"If you're like me, you've always wondered what tropical fruit drinks have to do with hot dogs. But the strange combination surprisingly works."

Papaya_500.jpg

New York City just might be the hot dog capital of the world. Ever since Feltman's started selling frankfurters on rolls on Coney Island in 1871, the hot dog has been part of the city's culture. Recently New York has become home to all sorts of variations including Kobe Beef dogs, Colombian hot hogs, and even lard-butter basted hot dogs covered in pork braised beans. It's hard to pin down one style as the classic, quintessential New York City hot dog, but The Papaya Dog comes close.

The standard Papaya style hot dog is a Sabrett's natural casing all-beef frankfurter, grilled and served on a toasted bun with sauerkraut, mustard, and that mysterious yet delicious red onion sauce. Washed down with a "heathful" tropical fruit drink under the glaring pink and yellow signs among a variety of eclectic New Yorkers, there's really nowhere else in the world to recreate this experience.

These days you can get chili and cheese or slaw on your dogs at many Papaya stands but it's the red onion sauce that really makes the New York City dog unique. A concoction of onions, tomato paste, and vinegar, red hot dog onion sauce was invented by Alan S Geisler, who just happened to be a close friend of Gregory Papalexis, who was in turn friends with Gus Poulos, the founder of Papaya King.

20090821-papaya1.jpg

Photograph by Robyn Lee
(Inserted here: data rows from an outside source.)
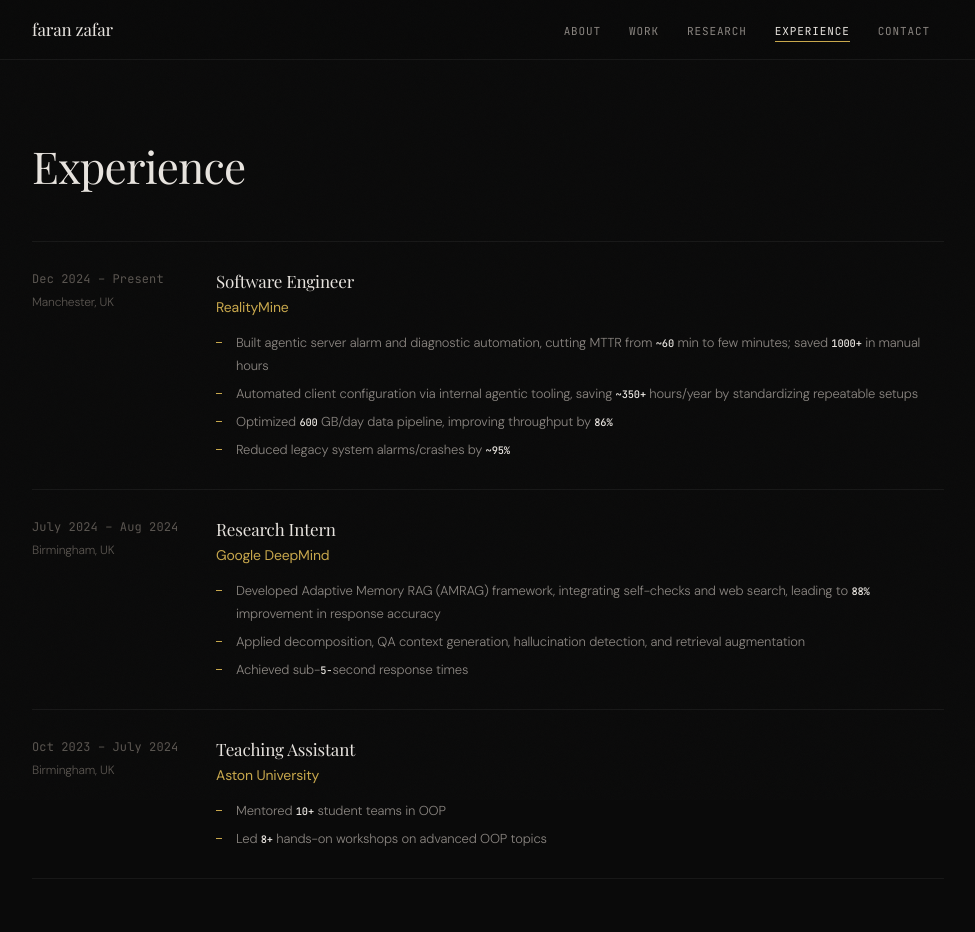
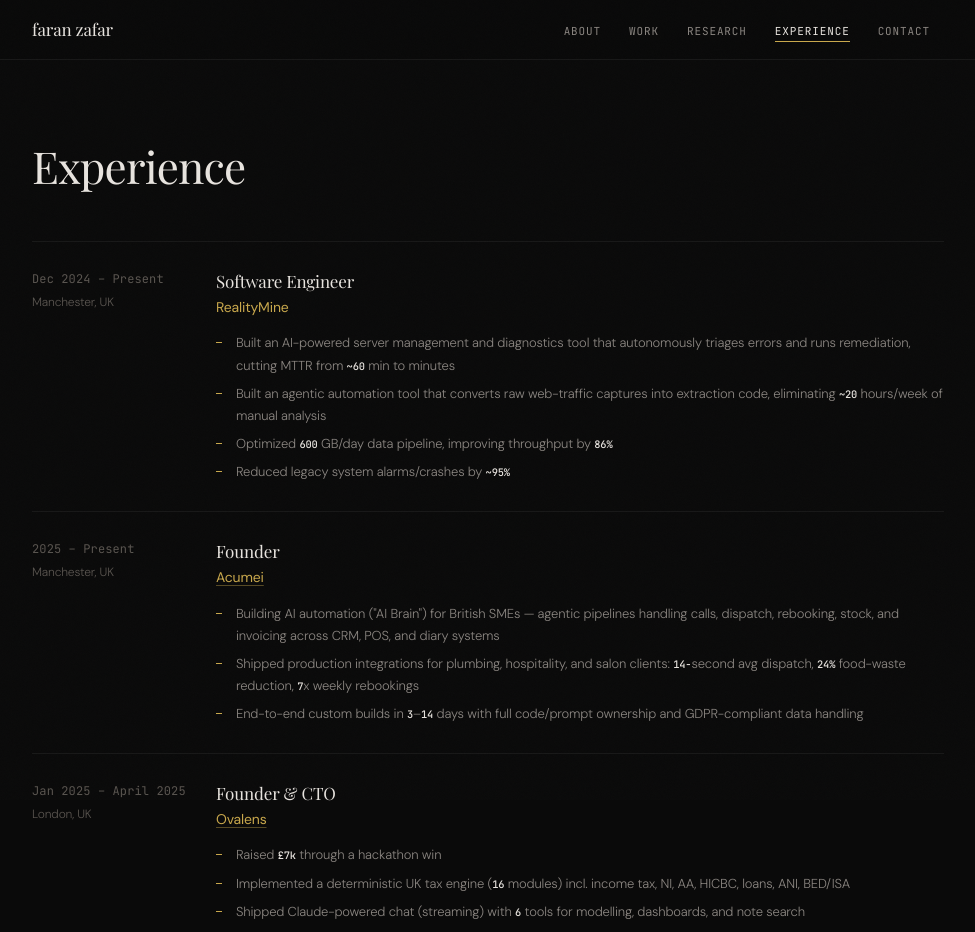
Before and after one commit to farandead/PersonalWebsite, a React (Vite) app in the folder faranz/faranz-react/: page /experience in a window 1280 px wide. Shown: the top 932 px of the page, without its empty margins (152-1127 px from the left). Built offline with nearby package versions, Linux system fonts and the light colour scheme; a web font is replaced by a local one.

Commit message:
add stuff

```diff
--- a/faranz/faranz-react/src/pages/Experience.tsx
+++ b/faranz/faranz-react/src/pages/Experience.tsx
@@ -8,14 +8,40 @@
     position: 'Software Engineer',
     period: 'Dec 2024 \u2013 Present',
     bullets: [
-      'Built agentic server alarm and diagnostic automation, cutting MTTR from ~60 min to few minutes; saved 1000+ in manual hours',
-      'Automated client configuration via internal agentic tooling, saving ~350+ hours/year by standardizing repeatable setups',
+      'Built an AI-powered server management and diagnostics tool that autonomously triages errors and runs remediation, cutting MTTR from ~60 min to minutes',
+      'Built an agentic automation tool that converts raw web-traffic captures into extraction code, eliminating ~20 hours/week of manual analysis',
       'Optimized 600 GB/day data pipeline, improving throughput by 86%',
       'Reduced legacy system alarms/crashes by ~95%',
     ],
   },
   {
+    company: 'Acumei',
+    url: 'https://acumei.com',
+    location: 'Manchester, UK',
+    position: 'Founder',
+    period: '2025 \u2013 Present',
+    bullets: [
+      'Building AI automation ("AI Brain") for British SMEs \u2014 agentic pipelines handling calls, dispatch, rebooking, stock, and invoicing across CRM, POS, and diary systems',
+      'Shipped production integrations for plumbing, hospitality, and salon clients: 14-second avg dispatch, 24% food-waste reduction, 7x weekly rebookings',
+      'End-to-end custom builds in 3\u201314 days with full code/prompt ownership and GDPR-compliant data handling',
+    ],
+  },
+  {
+    company: 'Ovalens',
+    url: 'https://ovalens.com',
+    location: 'London, UK',
+    position: 'Founder & CTO',
+    period: 'Jan 2025 \u2013 April 2025',
+    bullets: [
+      'Raised \u00A37k through a hackathon win',
+      'Implemented a deterministic UK tax engine (16 modules) incl. income tax, NI, AA, HICBC, loans, ANI, BED/ISA',
+      'Shipped Claude-powered chat (streaming) with 6 tools for modelling, dashboards, and note search',
+      'Delivered 30+ REST APIs, async processing via Redis, 280+ tests, and production observability with Sentry',
+    ],
+  },
+  {
     company: 'Google DeepMind',
+    url: 'https://deepmind.google',
     location: 'Birmingham, UK',
     position: 'Research Intern',
     period: 'July 2024 \u2013 Aug 2024',
@@ -27,6 +53,7 @@
   },
   {
     company: 'Aston University',
+    url: 'https://www.aston.ac.uk',
     location: 'Birmingham, UK',
     position: 'Teaching Assistant',
     period: 'Oct 2023 \u2013 July 2024',
@@ -86,7 +113,11 @@
             </div>
             <div className="exp-body">
               <h3 className="exp-position">{exp.position}</h3>
-              <div className="exp-company">{exp.company}</div>
+              <div className="exp-company">
+                {exp.url ? (
+                  <a href={exp.url} target="_blank" rel="noopener noreferrer">{exp.company}</a>
+                ) : exp.company}
+              </div>
               <ul className="exp-bullets">
                 {exp.bullets.map((bullet, j) => (
                   <li key={j}>{highlightNumbers(bullet)}</li>
--- a/faranz/faranz-react/src/pages/Projects.tsx
+++ b/faranz/faranz-react/src/pages/Projects.tsx
@@ -1,6 +1,15 @@
 import { useScrollReveal } from '../hooks/useScrollReveal';
 
 const projects = [
+  {
+    year: '2026',
+    name: 'Chainwatch',
+    brief: 'npm Supply Chain Risk Analyzer',
+    subtitle: 'Open-source, local-first tool that catches malicious packages before you install them — with provenance verification, compound risk scoring, and AI-native MCP integration.',
+    description: 'Multi-phase analysis pipeline: metadata heuristics, typosquatting detection (Levenshtein + homoglyphs), Sigstore provenance verification, AST-based behavioral analysis, obfuscation detection, and dependency tree walking. ~45 tokens/package for AI context efficiency. 138+ tests including red-team attack simulations. Catches zero-day patterns like the axios and chalk/debug compromises.',
+    tags: ['TypeScript', 'MCP Server', 'AST Analysis', 'Sigstore', 'Supply Chain Security', 'Open Source'],
+    link: 'https://github.com/zafarfaran/chainwatch',
+  },
   {
     year: '2026',
     name: 'Donald',
--- a/faranz/faranz-react/src/styles/components.css
+++ b/faranz/faranz-react/src/styles/components.css
@@ -1104,6 +1104,19 @@
   font-weight: 400;
 }
 
+.exp-company a {
+  color: var(--accent);
+  text-decoration: underline;
+  text-underline-offset: 3px;
+  text-decoration-color: rgba(201, 168, 76, 0.4);
+  transition: text-decoration-color 0.2s ease, color 0.2s ease;
+}
+
+.exp-company a:hover {
+  color: var(--accent-hover);
+  text-decoration-color: var(--accent-hover);
+}
+
 .exp-bullets {
   list-style: none;
   padding: 0;
```
Also changed, not shown: 2 other files (tests, documents, lock files or other folders).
20090821-papaya2.jpgIf you're like me, you've always wondered what tropical fruit drinks have to do with hot dogs. But the strange combination surprisingly works, and I suspect the success is partly driven by New Yorkers eager to get some vitamins into their diet of quick and cheap street food.

Gus Poulos came over from Greece as a teenager, and after a few years working in the city took a vacation to Miami where he sampled all sort of tropical drinks. He was amazed by the availability of fresh tropical fruit, at that time a scarce luxury in New York City. In 1932 he opened Hawaiian Tropical Drinks on 86th Street and 3rd Avenue. A few years later, at the request of his customers, they added hot dogs to the menu.

Over the years, Papaya King opened more locations. In 1973, the employees at one branch purchased the store and renamed it Gray's Papaya creating the turf war that seems to be the mark of any serious regional food item. But the Gray's Recession Special especially stood out--it offered two dogs and a fruit drink for under $2. Since then other "papaya stands" have emerged, including Papaya Dog and Mike's Papaya. Everyone's got their opinion on which is best, though most hot dog aficionados stick with the original.

20090821-papaya3.jpg

The dogs at Gray's Papaya

If you don't need a coconut champagne to go with your hot dog, you can find a similar meal at almost any New York City hot dog stand, many of which sells Sabrett's dogs cooked in a hot water bath rather than grilled, and served with the same red onion sauce, which some vendors actually make by hand. In the ever-changing landscape that is New York City, it's incredible and comforting that every few blocks there is a brightly lit tropical oasis, open almost any time of day or night, ready to serve you one of the best hot dogs in the world.

Papaya King

Original Location: 179 East 86th Street, New York NY 10028 (map)
papayaking.com

Gray's Papaya

539 8th Avenue, New York NY 10018 (map)

Related

Hot Dog of the Week Art Prints for Sale
The New Breed of NYC Hot Dogs: Are They Really Better?
Regular vs. Kosher Hot Dogs? [Talk]

Hawk Krall is a Philadelphia-based illustrator who has a serious thing for hot dogs. Dig his dog drawings? Many of the illustrations he has created for Hot Dog of the Week are available for sale: hawkkrall.net/prints/.

Comments

Comments can take up to a minute to appear - please be patient!

Previewing your comment: